I always attributed the length of my broadcasting career to a series of “happy accidents” that spanned 20 years.
When I first got into broadcasting, I campaigned hard for the job. Once my foot was in the door, I made it my personal goal to get to know my colleagues, not only at my radio station, but elsewhere in the local market.
My investments in those relationships helped me forge many lifelong friendships. And many of my friends from competing companies often tipped me off about job openings, whether it was at their radio station or somewhere else.
Now I’m out of work and my friends are rallying behind me again.
Six weeks into my search, a friend mentioned a job opening at her office. Granted, the work was nothing I’d ever done before, but I figured my skills might at least get me an interview.
I applied for the job, and lo and behold, my phone finally rang.
Could I come in Monday for an interview?
You bet! At long last, a chance to get back to work!
Unfortunately, the company hired someone else. But, the experience gave me hope of finding a job in an industry other than broadcasting, where I’d spent nearly my entire career.

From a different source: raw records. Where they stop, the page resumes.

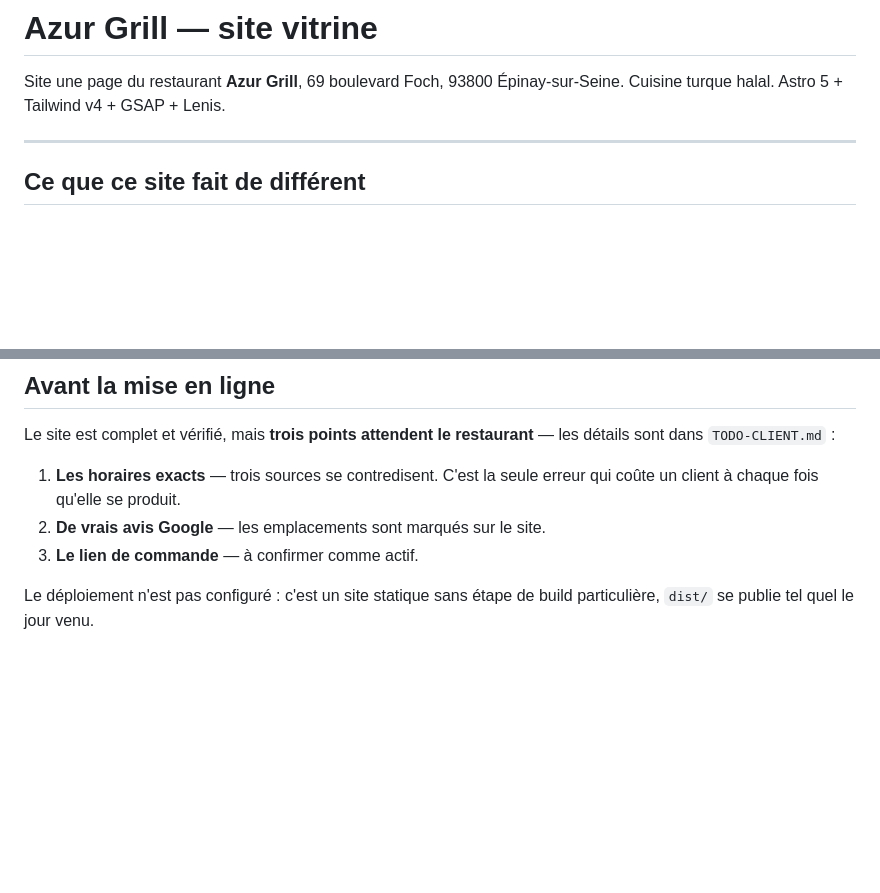
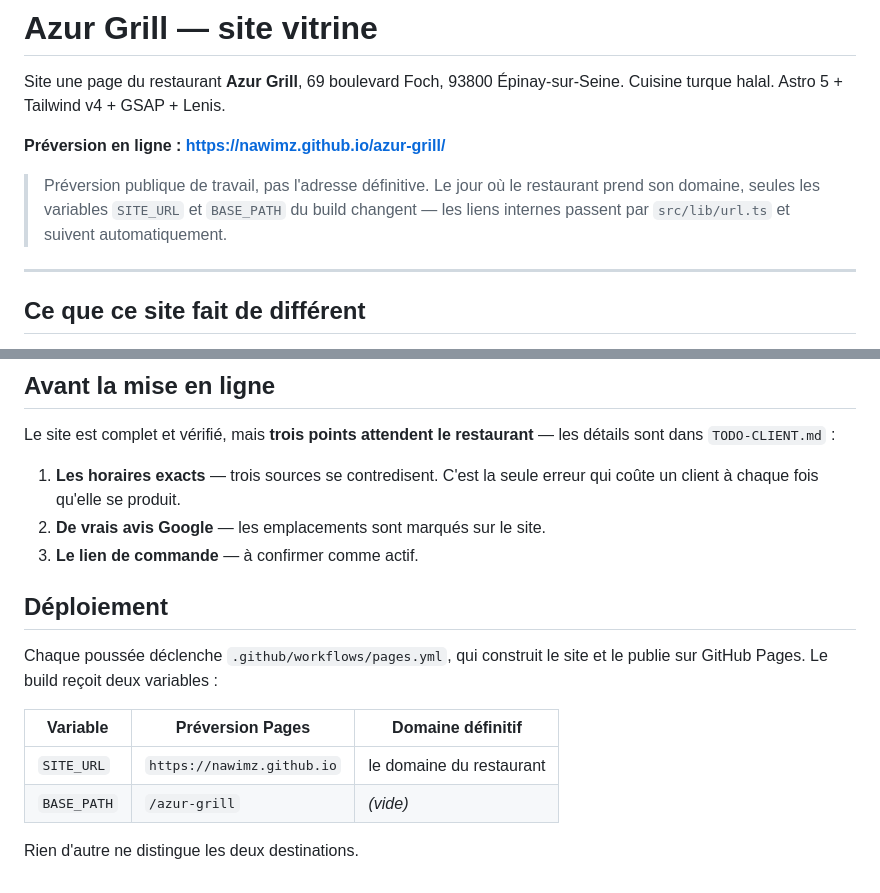
Before and after one commit to NawImz/azur-grill, a Markdown page: README.md, 2 parts joined by grey strips. Drawn GitHub-style; blank space fills up the shorter version.

Commit message:
Documente l'adresse de préversion et le basculement de domaine
README : lien de la préversion Pages, et le tableau des deux variables
qui séparent cette adresse du domaine définitif du restaurant.

TODO-CLIENT : le point « hébergement » devient « nom de domaine », le
site étant désormais consultable.

```diff
--- a/README.md
+++ b/README.md
@@ -2,6 +2,13 @@
 
 Site une page du restaurant **Azur Grill**, 69 boulevard Foch, 93800 Épinay-sur-Seine.
 Cuisine turque halal. Astro 5 + Tailwind v4 + GSAP + Lenis.
+
+**Préversion en ligne : https://nawimz.github.io/azur-grill/**
+
+> Préversion publique de travail, pas l'adresse définitive. Le jour où le
+> restaurant prend son domaine, seules les variables `SITE_URL` et `BASE_PATH`
+> du build changent — les liens internes passent par `src/lib/url.ts` et
+> suivent automatiquement.
 
 ---
 
@@ -93,5 +100,14 @@ détails sont dans `TODO-CLIENT.md` :
 2. **De vrais avis Google** — les emplacements sont marqués sur le site.
 3. **Le lien de commande** — à confirmer comme actif.
 
-Le déploiement n'est pas configuré : c'est un site statique sans étape de build
-particulière, `dist/` se publie tel quel le jour venu.
+## Déploiement
+
+Chaque poussée déclenche `.github/workflows/pages.yml`, qui construit le site et
+le publie sur GitHub Pages. Le build reçoit deux variables :
+
+| Variable | Préversion Pages | Domaine définitif |
+|---|---|---|
+| `SITE_URL` | `https://nawimz.github.io` | le domaine du restaurant |
+| `BASE_PATH` | `/azur-grill` | *(vide)* |
+
+Rien d'autre ne distingue les deux destinations.
```
Also changed, not shown: TODO-CLIENT.md (+5 -2 lines).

Meanwhile, another of my good buddies has many local business connections. During a brainstorming session one afternoon, he asked me about my career aspirations.
“What do you think you want to do?” he asked.
“I never really thought about it,” I admitted. “Writing is my first love, but I need a more stable career where I can use my communications skills. Something like public relations, perhaps.”
In seconds, he flipped through his Rolodex and rattled off the names of his contacts faster than I could write them down.
“What do I tell these people?” I asked.
My friend replied, “Let them know you’re a friend of mine and you’re considering a career in public relations. Ask them what skills you need to become a top job candidate.”
Interviewing a potential interviewer. Interesting idea. And a great way to get first-hand knowledge from people with experience.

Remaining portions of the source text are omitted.